Early in the afternoon, key lawmakers announced that they had reached an agreement on a set of principles for legislation in order to enact the Bush administration's proposal. Markets soared as investors believed the bill would soon be signed.
The proposal would help homeowners, curb executive pay packages at participating firms and provide oversight of Treasury's actions. The Treasury would receive the $700 billion in installments and would also get an equity stake in the companies being helped by the bailout.
A few hours later, when Congressional leaders and presidential nominees Barack Obama and John McCain met with President Bush and Secretary Paulson at the White House, the negotiations broke down
, revealing a split between Democrats and House Republicans.
House Republicans issued a statement of economic rescue principles that called for Wall Street to fund the recovery by injecting private capital - not taxpayer dollars - into the financial markets. The plan also called for participating firms to disclose the value of the mortgage assets on their books, ending Fannie Mae and Freddie Mac's securitization of "unsound mortgages," reviewing the performance of the credit rating agencies, having the SEC audit failed companies to ensure their financial standing was accurately portrayed, and creating a panel to make recommendations for reforming the financial industry by year's end.
Late-night talks between lawmakers and Treasury Secretary Henry Paulson failed to end in agreement, shattering any hopes of a clean, bipartisan legislative effort, and putting in jeopardy chances of passing a bill by the end of the week.
Then, in another stunning event, Washington Mutual collapsed late Thursday night

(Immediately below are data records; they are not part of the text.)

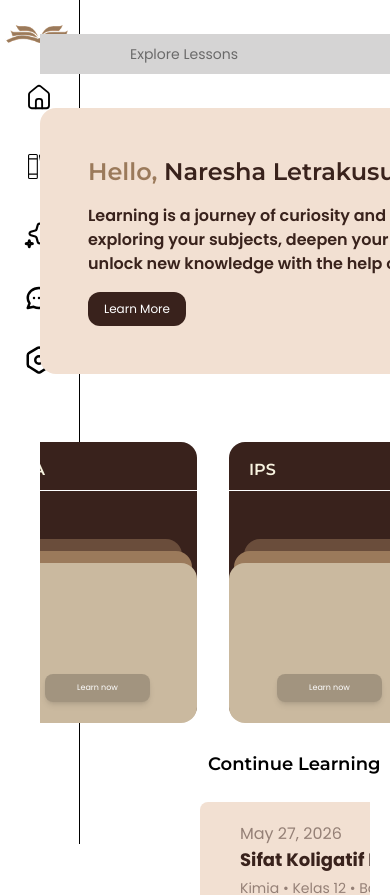
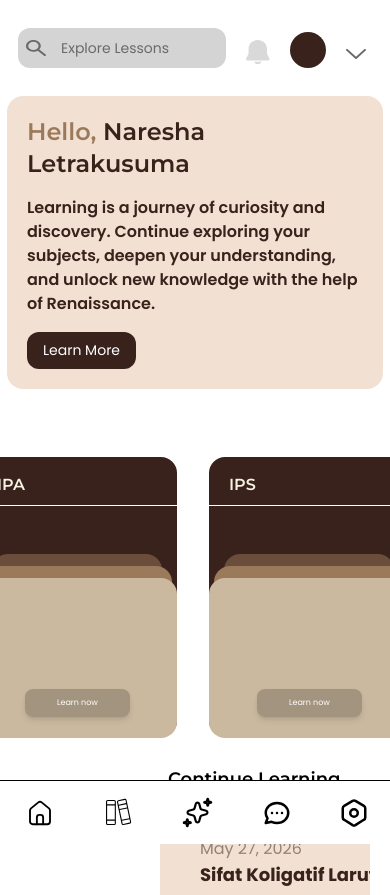
Before and after one commit to Athrsyd/Renaissance, a React (Vite) app in the folder Frontend/: page /dashboard in a window 390 px wide. Shown: the top 895 px of the page. Built offline with nearby package versions, Linux system fonts and the light colour scheme.

Commit message:
Dashboard 1/2 Responsive

```diff
--- a/Frontend/src/components/NavDasboard.jsx
+++ b/Frontend/src/components/NavDasboard.jsx
@@ -1,4 +1,4 @@
-import Logo from "../assets/Logo2.png"
+import Logo from "../assets/Logo2.png";
 
 const navIcon = [
   {
@@ -115,13 +115,13 @@ const navIcon = [
   },
 ];
 
-const SidebarIcon = ({item}) => {
+const SidebarIcon = ({ item }) => {
   return (
     <>
-      <div className="relative group">
+      <div className="relative group -ml-5 lg:-ml-6 lg:mb-8">
         {item.icon}
         <span
-          className="absolute left-16 top-1/2 -translate-y-1/2
+          className="absolute left-1 lg:left-15 top-1/2 -translate-y-13 lg:-translate-y-8
           bg-icon text-white text-sm px-3 py-0.5 rounded-r-full rounded-tl-full rounded-bl-sm
           opacity-0 group-hover:opacity-100 transition"
         >
@@ -132,20 +132,19 @@ const SidebarIcon = ({item}) => {
   );
 };
 
-const Sidebar = () => {
+const SideBar = () => {
   return (
-    <aside className="fixed left-0 top-0">
-      <div className="h-screen w-20 bg-white flex flex-col items-center py-6 border-r">
-        <div className="flex flex-col gap-8">
-          <img src={Logo} className="ml-1 w-[90%]" />
+    <aside className="fixed bottom-0 left-0 w-full z-100 h-16 bg-white border-t lg:top-0 lg:left-0 lg:h-screen lg:w-20 lg:border-r lg:border-t-0">
+      <div className="flex w-full h-full flex-row justify-around items-center lg:flex-col lg:items-center lg:py-6">
+        {/* Logo (hanya desktop) */}
+        <img src={Logo} className="hidden lg:block ml-1 w-[90%]" />
 
-          {navIcon.map((item) => (
-            <SidebarIcon key={item.id} item={item} />
-          ))}
-        </div>
+        {navIcon.map((item) => (
+          <SidebarIcon key={item.id} item={item} />
+        ))}
       </div>
     </aside>
   );
 };
 
-export default Sidebar;
+export default SideBar;
--- a/Frontend/src/components/WelcomeDash.jsx
+++ b/Frontend/src/components/WelcomeDash.jsx
@@ -4,21 +4,21 @@ import Buku from "../assets/welcomeBuku.png"
 const WelcomeDash = () => {
   return (
     <>
-      <div className="relative bg-[#F2E0D2] w-225 mt-5 mx-auto py-12 px-10 rounded-2xl">
-        <div className="flex flex-col px-2 w-[70%] gap-2">
+      <div className="relative bg-[#F2E0D2] w-94 lg:w-225 mt-5 mx-auto p-5 lg:py-12 lg:px-10 rounded-2xl">
+        <div className="flex flex-col px-0 lg:px-2 w-[70%] gap-2">
           <h1 className="text-2xl font-monstserrat font-semibold text-[#39221C]">
             <span className="text-icon">Hello,</span> Naresha Letrakusuma
           </h1>
-          <p className="text-md font-semibold mt-2 pr-10 text-[#39221C]">
+          <p className="text-md font-semibold w-85 lg:w-140 mt-2 pr-0 lg:pr-10 text-[#39221C]">
             Learning is a journey of curiosity and discovery. Continue exploring
             your subjects, deepen your understanding, and unlock new knowledge
             with the help of Renaissance.
           </p>
-          <button className= "hover:scale-105 transition duration-300 ease-in-out bg-bistre text-white self-start mt-2 px-4 py-2 text-[12px] rounded-xl">
+          <button className= "hover:scale-105 transition duration-300 ease-in-out bg-bistre text-white self-start mt-2 px-4 py-2 text-[14px] lg:text-[12px] rounded-xl">
             Learn More
           </button>
         </div>
-        <img src={Buku} className="absolute z-10 right-0 -bottom-2 top-2 w-80 mr-3" />
+        <img src={Buku} className="hidden lg:block absolute z-10 right-0 -bottom-2 top-2 w-80 mr-3" />
       </div>
     </>
   );
--- a/Frontend/src/pages/DashboardPage.jsx
+++ b/Frontend/src/pages/DashboardPage.jsx
@@ -10,25 +10,28 @@ import SubjectDash from '../components/SubjectDash'
 import ContinueLearning from '../components/ContinueLearning'
 import AureusAI from '../components/AureusAI'
 
+
+
 const DashboardPage = () => {
+
   return (
     <>
       <NavDasboard />
-      <div className="flex flex-col ml-10 bg-white justify-center items-center overflow-x-hidden">
-        <div className="flex flex-row w-full ml-20 mt-2 justify-center items-center">
+      <div className="flex flex-col ml-0 lg:ml-10 bg-white justify-center items-center overflow-x-hidden">
+        <div className="flex flex-row w-full ml-9 lg:ml-20 mt-2 lg:justify-center items-center">
           <div className="relative justify-center items-center">
             <input
               type="search"
               placeholder="Explore Lessons"
-              className="bg-[#D5D4D4] z-50 text-center text-sm rounded-xl w-150 h-10 outline-0"
+              className="bg-[#D5D4D4] z-50 text-center text-sm rounded-xl w-52 lg:w-150 h-10 outline-0"
             />
             <img src={Search} className="w-5 z-99 -mt-7 ml-2" />
           </div>
-          <div className="ml-10 mt-6 gap-5 flex flex-row justify-between">
+          <div className="ml-5 lg:ml-10 mt-6 gap-5 flex flex-row justify-between">
             <button>
-              <img src={Notif} className="w-7" />
+              <img src={Notif} className="w-6 lg:w-7" />
             </button>
-            <div className="img h-12 w-12 mb-2 bg-bistre rounded-full"></div>
+            <div className="img w-9 h-9 lg:h-12 lg:w-12 mb-2 bg-bistre rounded-full"></div>
             <button>
               <img src={rBottom} className="w-5" />
             </button>
@@ -52,6 +55,9 @@ const DashboardPage = () => {
       <br />
       <br />
       <br />
+
+
+
     </>
   );
 }
```
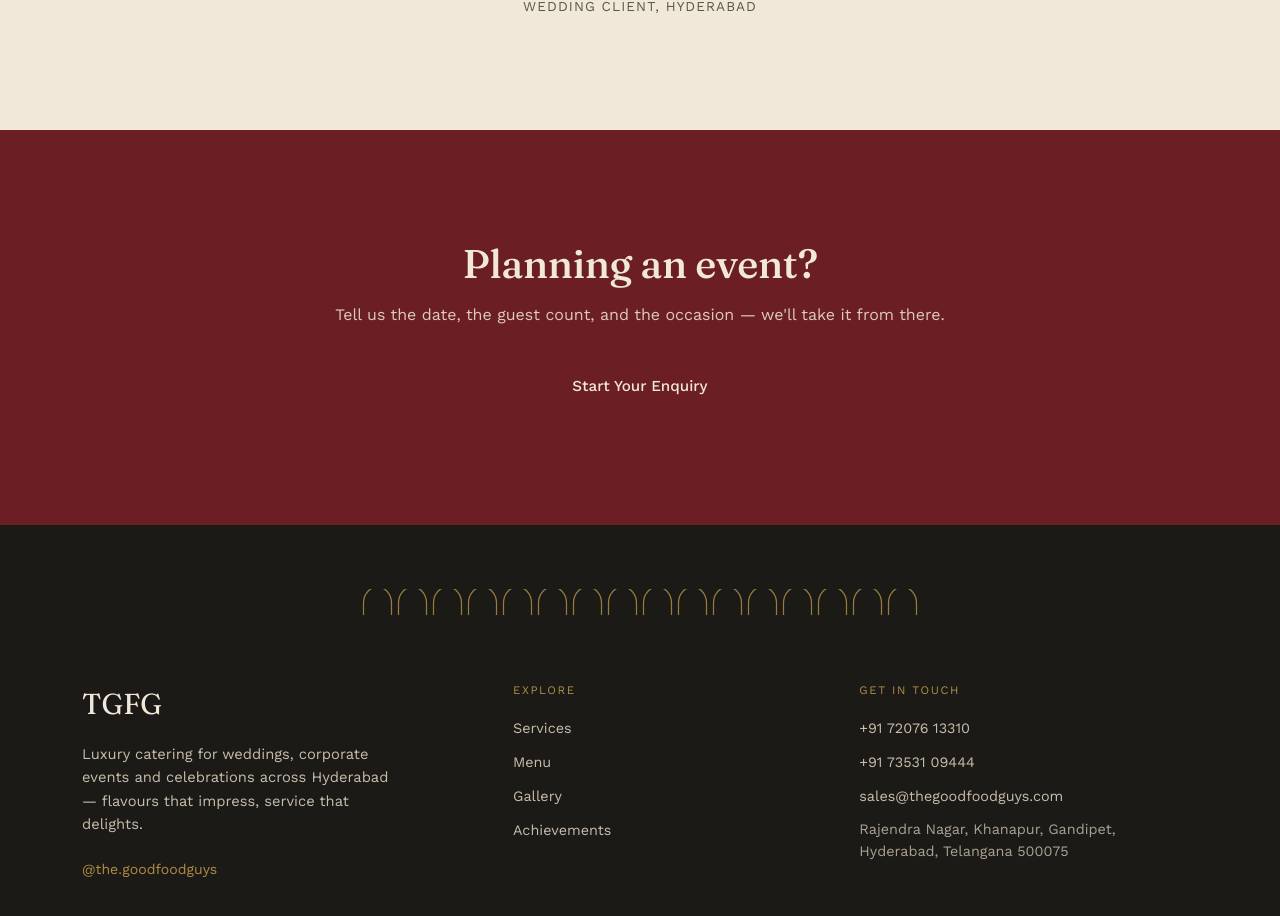
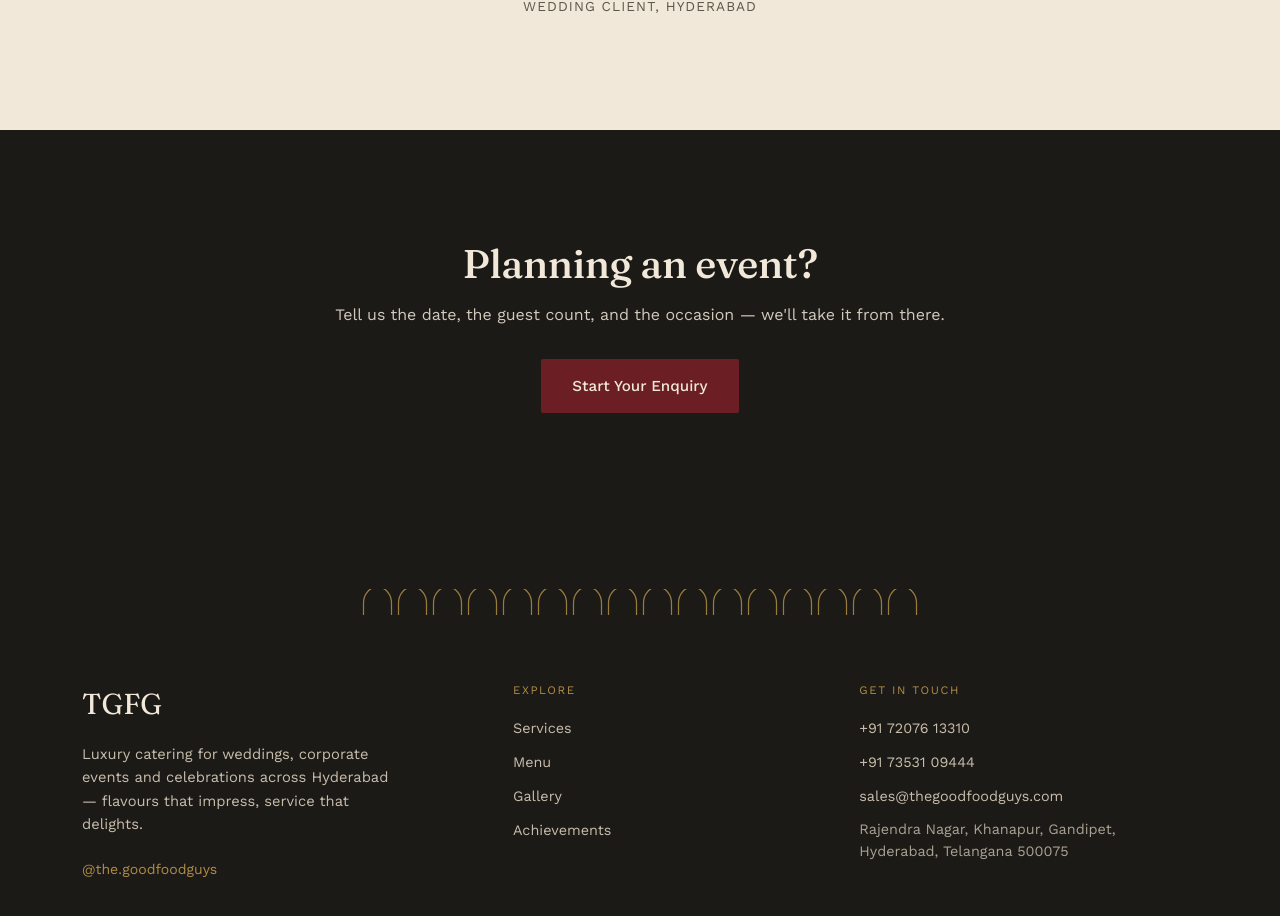
Before and after one commit to Charge-Event/tgfg-website, a React (Vite) app: page / in a window 1280 px wide. Shown: the part 2339-3255 px from the top of the page. Built offline with nearby package versions, Linux system fonts and the light colour scheme.

Commit message:
Update ListPage.css

```diff
--- a/src/pages/ListPage.css
+++ b/src/pages/ListPage.css
@@ -51,7 +51,7 @@
 }
 
 .cta {
-  background: var(--oxblood);
+  background: var(--ink);
   color: var(--pearl);
   text-align: center;
 }
```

, marking the biggest bank failure in history. But after the troubled thrift was seized by the FDIC, federal regulators helped orchestrate a deal in which JPMorgan Chase paid $1.9 billion for WaMu's assets. NEXT: Friday, Sept. 26 - Back to the bargaining table